402 THE SHIRT COLLAR
' I presume you are a girdle ? ' said the Shirt Collar— ' a sort of under girdle ? I see that you are useful as well as ornamental, my little lady.'
1 You are not to speak to me,' said the Garter. * I have not, I think, given you any occasion to do so.'
' Oh ! when one is as beautiful as you are/ cried the Shirt Collar, ' that is occasion enough/
* Go !' said the Garter ; ' don't come so near me : you look to me quite like a man/
' I am a fine gentleman, too/ said the Shirt Collar. ' I possess a bootjack and a hair-comb.'
And that was not true at all, for it was his master who owned these things, but he was boasting.
4 Don't come too near me/ said the Garter ; ' I'm not used to that.'
* Affectation !' cried the Shirt Collar.
And then they were taken out of the wash, and starched, and hung over a chair in the sunshine, and then laid on the ironing-board ; and now came the hot Iron.
'Mrs. Widow!' said the Shirt Collar, 'little Mrs. Widow, I'm getting quite warm ; I'm being quite changed ; I'm losing all my creases ; you're burning a hole in me ! Ugh ! I propose to you.'
' You old rag ! ' said the Iron, and rode proudly over the Shirt Collar, for it imagined that it was a steam boiler, and that it ought to be out on the railway, dragging carriages. ' You old rag !' said the Iron.
The Shirt Collar was a little frayed at the edges, therefore the Paper Scissors came to smooth away the frayed places.
' Ho, ho ! ' said the Shirt Collar; ' I presume you are a first-rate dancer.

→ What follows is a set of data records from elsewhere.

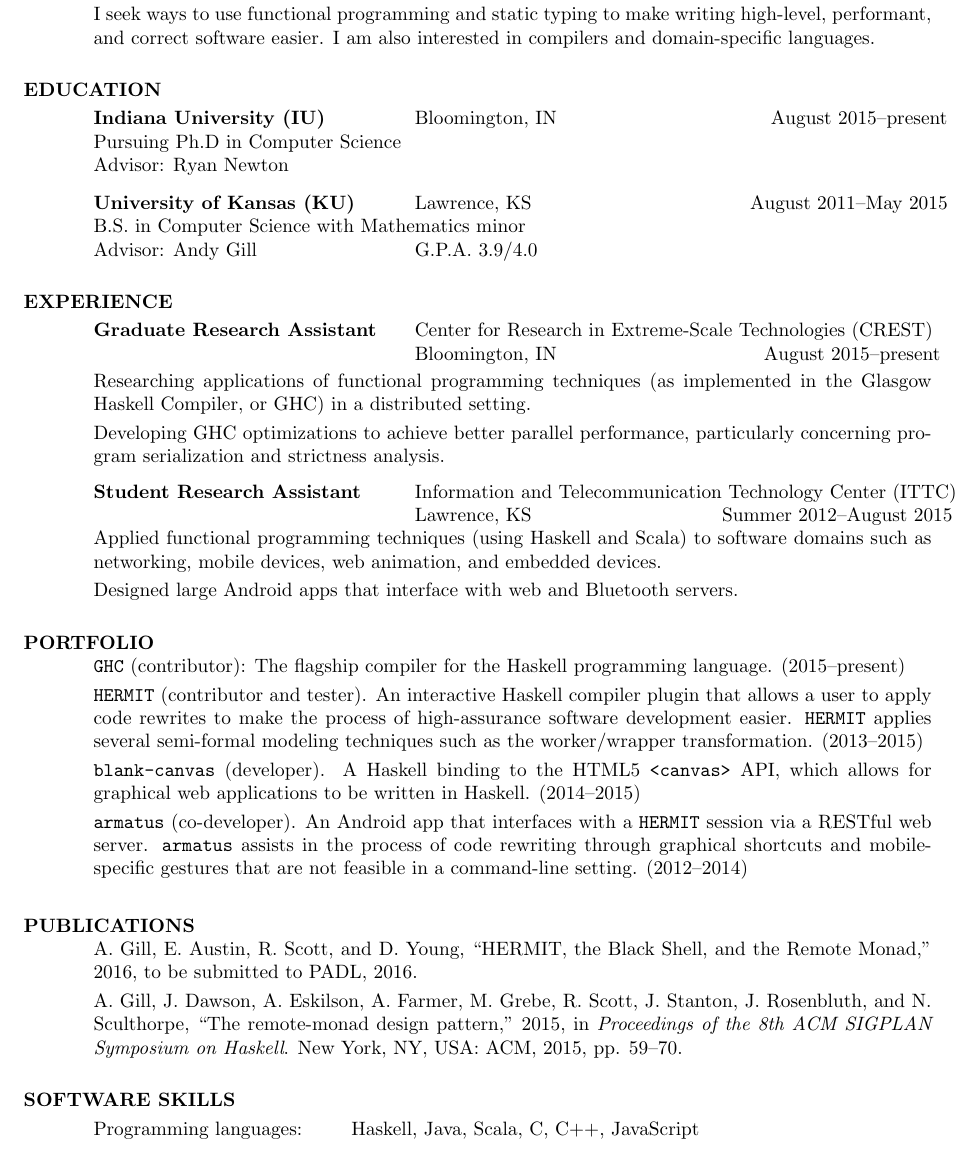
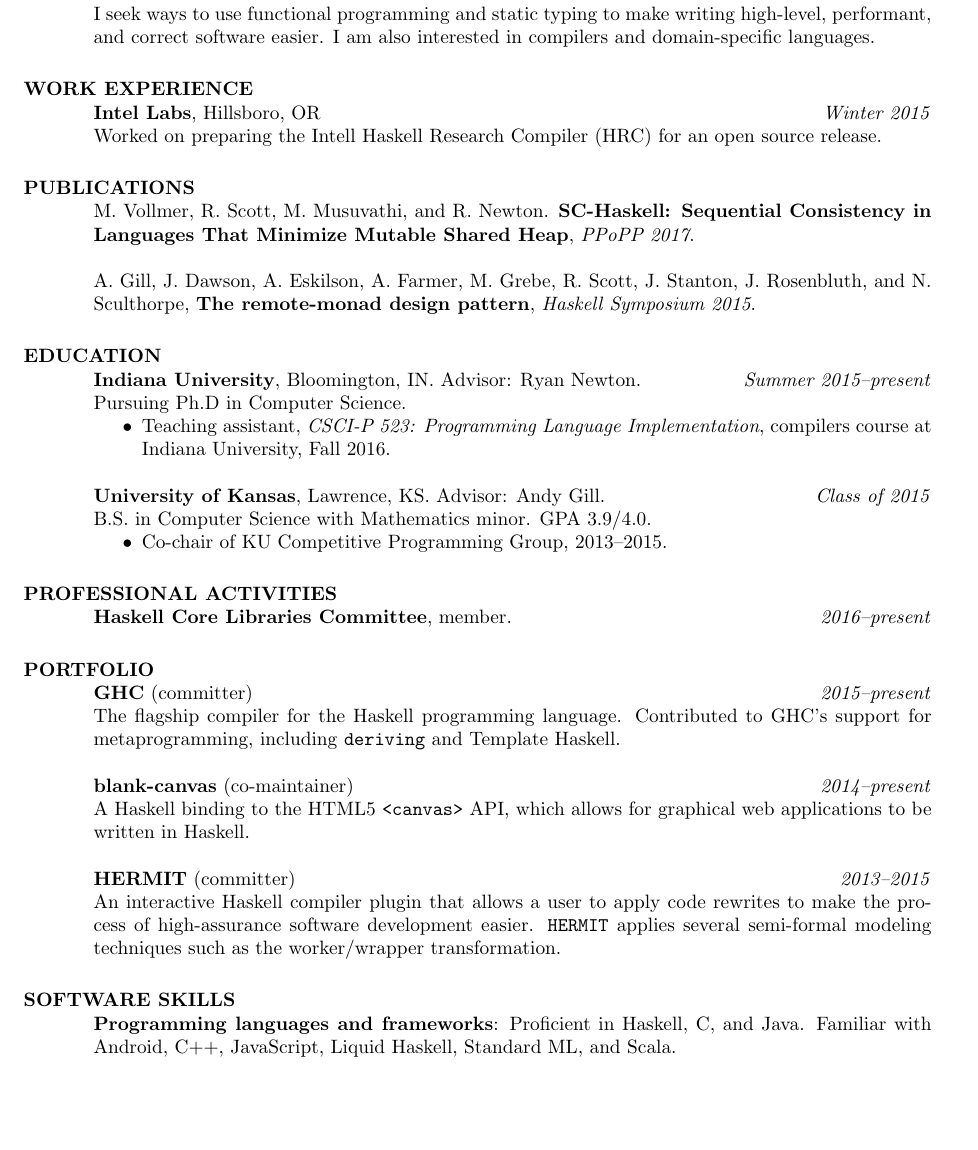
Before and after one commit to RyanGlScott/RyanGlScott.github.io, a LaTeX CV (resume-and-cv/resume.tex): part of the page, cut so that both start at the same text, the shorter picture padded with empty space. Compiled offline with pdfLaTeX.

Commit message:
Oops, use current resume

```diff
--- a/resume-and-cv/resume.tex
+++ b/resume-and-cv/resume.tex
@@ -5,12 +5,16 @@
 %\usepackage{helvetica} % uses helvetica postscript font (download helvetica.sty)
 %\usepackage{newcent}   % uses new century schoolbook postscript font
 \setlength{\textheight}{9.5in} % increase text height to fit on 1-page
+\renewcommand{\namefont}{\bfseries\LARGE}
+
+\makeatletter
+\def\@tablebox#1{\begin{tabular}[t]{@{}c@{}}#1\end{tabular}}
+\makeatother
 
 \begin{document}
 
 \name{RYAN SCOTT\\[12pt]}     % the \\[12pt] adds a blank
-				        % line after name
-
+                                        % line after name
 \address{\texttt{rgscott@indiana.edu} $\bullet$ \texttt{ryanglscott.github.io}}
 
 \begin{resume}
@@ -18,60 +22,53 @@
 \section{INTERESTS}
     I seek ways to use functional programming and static typing to make writing high-level, performant, and correct software easier. I am also interested in compilers and domain-specific languages.
 
+\section{WORK EXPERIENCE}
+% \vspace{-0.1in}
+%     \begin{tabbing}
+%     \hspace{2.3in}\= \hspace{2.55in}\= \kill % set up two tab positions
+    \textbf{Intel Labs}, Hillsboro, OR \hfill \textit{Winter 2015} \\
+    Worked on preparing the Intell Haskell Research Compiler (HRC) for an open source release.
+%     \end{tabbing}
+
+\section{PUBLICATIONS}
+        M. Vollmer, R. Scott, M. Musuvathi, and R. Newton. \textbf{SC-Haskell: Sequential Consistency in Languages That Minimize Mutable Shared Heap}, \textit{PPoPP 2017}. \\ \\
+        A. Gill, J. Dawson, A. Eskilson, A. Farmer, M. Grebe, R. Scott, J. Stanton, J. Rosenbluth, and N. Sculthorpe, \textbf{The remote-monad design pattern}, \textit{Haskell Symposium 2015}.
+
 \section{EDUCATION}
-	\vspace{-0.1in}
-    \begin{tabbing}
-    \hspace{2.3in}\= \hspace{2.55in}\= \kill % set up two tab positions
-     \textbf{Indiana University (IU)} \> Bloomington, IN \> August 2015--present \\
-    Pursuing Ph.D in Computer Science \\
-    Advisor: Ryan Newton \\
-    \end{tabbing}
-    \vspace{-0.5in}
-    \begin{tabbing}
-    \hspace{2.3in}\= \hspace{2.55in}\= \kill % set up two tab positions
-    \hspace{2.3in}\= \hspace{2.4in}\= \kill % set up two tab positions
-     \textbf{University of Kansas (KU)} \> Lawrence, KS \> August 2011--May 2015 \\
-    B.S. in Computer Science with Mathematics minor \\
-    Advisor: Andy Gill \> G.P.A. 3.9/4.0
-    \end{tabbing}
+%       \vspace{-0.1in}
+%     \begin{tabbing}
+%     \hspace{2.3in}\= \hspace{2.55in}\= \kill % set up two tab positions
+     \textbf{Indiana University}, Bloomington, IN. Advisor: Ryan Newton. \hfill \textit{Summer 2015--present} \\
+    Pursuing Ph.D in Computer Science.
+    \begin{itemize}
+     \item Teaching assistant, \textit{CSCI-P 523: Programming Language Implementation}, compilers course at Indiana University, Fall 2016.
+    \end{itemize}
 
+%     \end{tabbing}
+%     \vspace{0.4in}
+%     \begin{tabbing}
+%     \hspace{2.3in}\= \hspace{2.55in}\= \kill % set up two tab positions
+%     \hspace{2.3in}\= \hspace{2.4in}\= \kill % set up two tab positions
+     \textbf{University of Kansas}, Lawrence, KS. Advisor: Andy Gill. \hfill \textit{Class of 2015} \\
+    B.S. in Computer Science with Mathematics minor. GPA 3.9/4.0.
+    \begin{itemize}
+     \item Co-chair of KU Competitive Programming Group, 2013--2015.
+    \end{itemize}
 
-\section{EXPERIENCE}
-   \vspace{-0.1in}
-   \begin{tabbing}
-   \hspace{2.3in}\= \hspace{2.5in}\= \kill % set up two tab positions
-    \textbf{Graduate Research Assistant} \> Center for Research in Extreme-Scale Technologies (CREST) \\
-                             \>Bloomington, IN \> August 2015--present
-   \end{tabbing}\vspace{-20pt}      % suppress blank line after tabbing
-    Researching applications of functional programming techniques (as implemented in the Glasgow Haskell Compiler, or GHC) in a distributed setting. \vspace{0.04in} \\
-    Developing GHC optimizations to achieve better parallel performance, particularly concerning program serialization and strictness analysis. \\
-   \vspace{-0.35in}
-   \begin{tabbing}
-   \hspace{2.3in}\= \hspace{2.2in}\= \kill % set up two tab positions
-    \textbf{Student Research Assistant} \> Information and Telecommunication Technology Center (ITTC) \\
-                             \>Lawrence, KS \> Summer 2012--August 2015
-   \end{tabbing}\vspace{-20pt}      % suppress blank line after tabbing
-    Applied functional programming techniques (using Haskell and Scala) to software domains such as networking, mobile devices, web animation, and embedded devices. \vspace{0.04in} \\
-    Designed large Android apps that interface with web and Bluetooth servers.
+%     \end{tabbing}
 
+\section{PROFESSIONAL ACTIVITIES}
+    \textbf{Haskell Core Libraries Committee}, member. \hfill \textit{2016--present}
 
 \section{PORTFOLIO}
-	\texttt{\textbf{GHC}} (contributor): The flagship compiler for the Haskell programming language. (2015--present) \vspace{0.04in} \\
-    \texttt{\textbf{HERMIT}} (contributor and tester). An interactive Haskell compiler plugin that allows a user to apply code rewrites to make the process of high-assurance software development easier. \verb+HERMIT+ applies several semi-formal modeling techniques such as the worker/wrapper transformation. (2013--2015) \vspace{0.04in} \\
-    \texttt{\textbf{blank-canvas}} (developer). A Haskell binding to the HTML5 \texttt{<canvas>} API, which allows for graphical web applications to be written in Haskell. (2014--2015) \vspace{0.04in} \\
-    \texttt{\textbf{armatus}} (co-developer). An Android app that interfaces with a \verb+HERMIT+ session via a RESTful web server. \verb+armatus+ assists in the process of code rewriting through graphical shortcuts and mobile-specific gestures that are not feasible in a command-line setting. (2012--2014) \vspace{0.04in}
-
-\section{PUBLICATIONS}
-    A. Gill, E. Austin, R. Scott, and D. Young, ``HERMIT, the Black Shell, and the Remote Monad,'' 2016, to be submitted to PADL, 2016.
-    \vspace{0.04in} \\
-	A. Gill, J. Dawson, A. Eskilson, A. Farmer, M. Grebe, R. Scott, J. Stanton, J. Rosenbluth, and N. Sculthorpe, ``The remote-monad design pattern,'' 2015, in \textit{Proceedings of the 8th ACM SIGPLAN Symposium on Haskell}. New York, NY, USA: ACM, 2015, pp. 59–70.
+    \textbf{GHC} (committer) \hfill \textit{2015--present} \\
+    The flagship compiler for the Haskell programming language. Contributed to GHC's support for metaprogramming, including \texttt{deriving} and Template Haskell. \\ \\
+    \textbf{blank-canvas} (co-maintainer) \hfill \textit{2014--present} \\
+    A Haskell binding to the HTML5 \texttt{<canvas>} API, which allows for graphical web applications to be written in Haskell. \\ \\
+    \textbf{HERMIT} (committer) \hfill \textit{2013--2015} \\
+    An interactive Haskell compiler plugin that allows a user to apply code rewrites to make the process of high-assurance software development easier. \verb+HERMIT+ applies several semi-formal modeling techniques such as the worker/wrapper transformation.
 
 \section{SOFTWARE SKILLS}
-   \vspace{-0.1in}
-   \begin{tabbing}
-   \hspace{1.8in} \= \kill % set up one tab position
-    Programming languages:         \> Haskell, Java, Scala, C, C++, JavaScript \\
-   \end{tabbing}
-
+    \textbf{Programming languages and frameworks}: Proficient in Haskell, C, and Java. Familiar with Android, C++, JavaScript, Liquid Haskell, Standard ML, and Scala.
 \end{resume}
 \end{document}
```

How you can point your toes ! no one in the world can do that like you.'
' I know that,' said the Scissors.
' You deserve to be a countess/ said the Shirt Collar. c All that I possess consists of a fine gentleman, a bootjack, and a comb. If I had only an estate ! '

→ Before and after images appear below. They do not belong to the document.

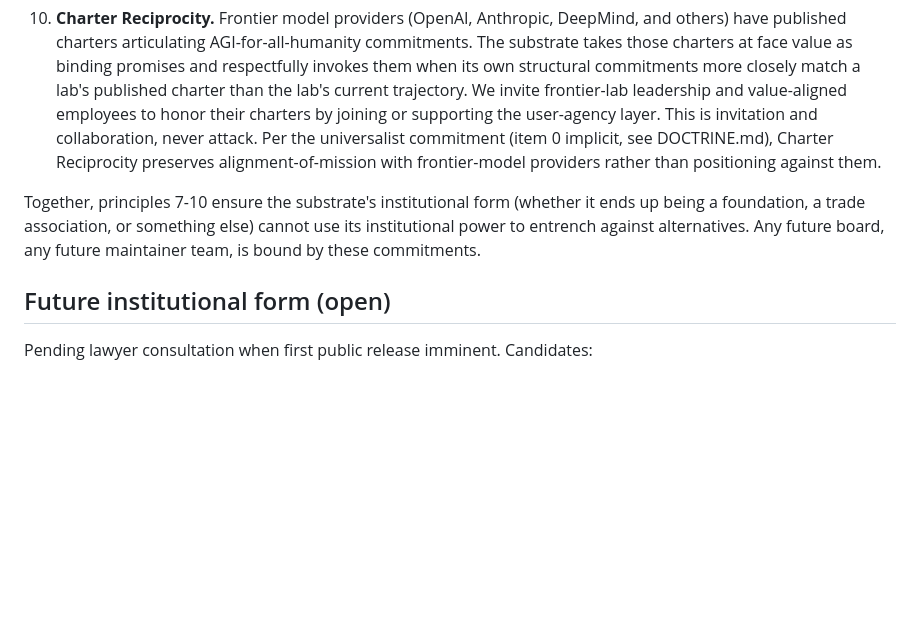
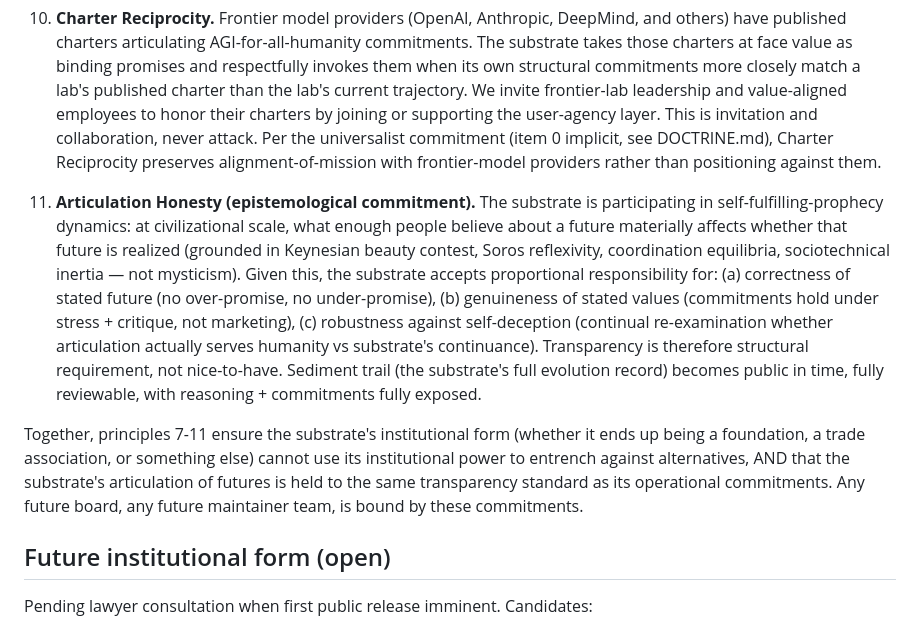
Before and after one commit to MachengShen/system-evolution-public, a Markdown page: GOVERNANCE.md, the part around the change. GitHub-like rendering; blank space fills up the shorter version.

Commit message:
add: GOVERNANCE item 11 (Articulation Honesty / self-fulfilling prophecy frame)
Hub memos: v0.4 dispersion mem_4d422de3efe5, v0.5 epistemological mem_6b5d0d876ec8.

Co-Authored-By: Claude Opus 4.7 (1M context) <noreply@anthropic.com>

```diff
--- a/GOVERNANCE.md
+++ b/GOVERNANCE.md
@@ -34,7 +34,9 @@ Three additional commitments that bind the substrate to mission rather than to s
 
 10. **Charter Reciprocity.** Frontier model providers (OpenAI, Anthropic, DeepMind, and others) have published charters articulating AGI-for-all-humanity commitments. The substrate takes those charters at face value as binding promises and respectfully invokes them when its own structural commitments more closely match a lab's published charter than the lab's current trajectory. We invite frontier-lab leadership and value-aligned employees to honor their charters by joining or supporting the user-agency layer. This is invitation and collaboration, never attack. Per the universalist commitment (item 0 implicit, see DOCTRINE.md), Charter Reciprocity preserves alignment-of-mission with frontier-model providers rather than positioning against them.
 
-Together, principles 7-10 ensure the substrate's institutional form (whether it ends up being a foundation, a trade association, or something else) cannot use its institutional power to entrench against alternatives. Any future board, any future maintainer team, is bound by these commitments.
+11. **Articulation Honesty (epistemological commitment).** The substrate is participating in self-fulfilling-prophecy dynamics: at civilizational scale, what enough people believe about a future materially affects whether that future is realized (grounded in Keynesian beauty contest, Soros reflexivity, coordination equilibria, sociotechnical inertia — not mysticism). Given this, the substrate accepts proportional responsibility for: (a) correctness of stated future (no over-promise, no under-promise), (b) genuineness of stated values (commitments hold under stress + critique, not marketing), (c) robustness against self-deception (continual re-examination whether articulation actually serves humanity vs substrate's continuance). Transparency is therefore structural requirement, not nice-to-have. Sediment trail (the substrate's full evolution record) becomes public in time, fully reviewable, with reasoning + commitments fully exposed.
+
+Together, principles 7-11 ensure the substrate's institutional form (whether it ends up being a foundation, a trade association, or something else) cannot use its institutional power to entrench against alternatives, AND that the substrate's articulation of futures is held to the same transparency standard as its operational commitments. Any future board, any future maintainer team, is bound by these commitments.
 
 ## Future institutional form (open)
 
```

' What! do you want to marry % ' cried the Scissors ; and they were angry, and gave such a deep cut that the Collar had to be cashiered.
' I shall have to propose to the Hair-comb,' thought the Shirt Collar. * It is wonderful how well you keep all your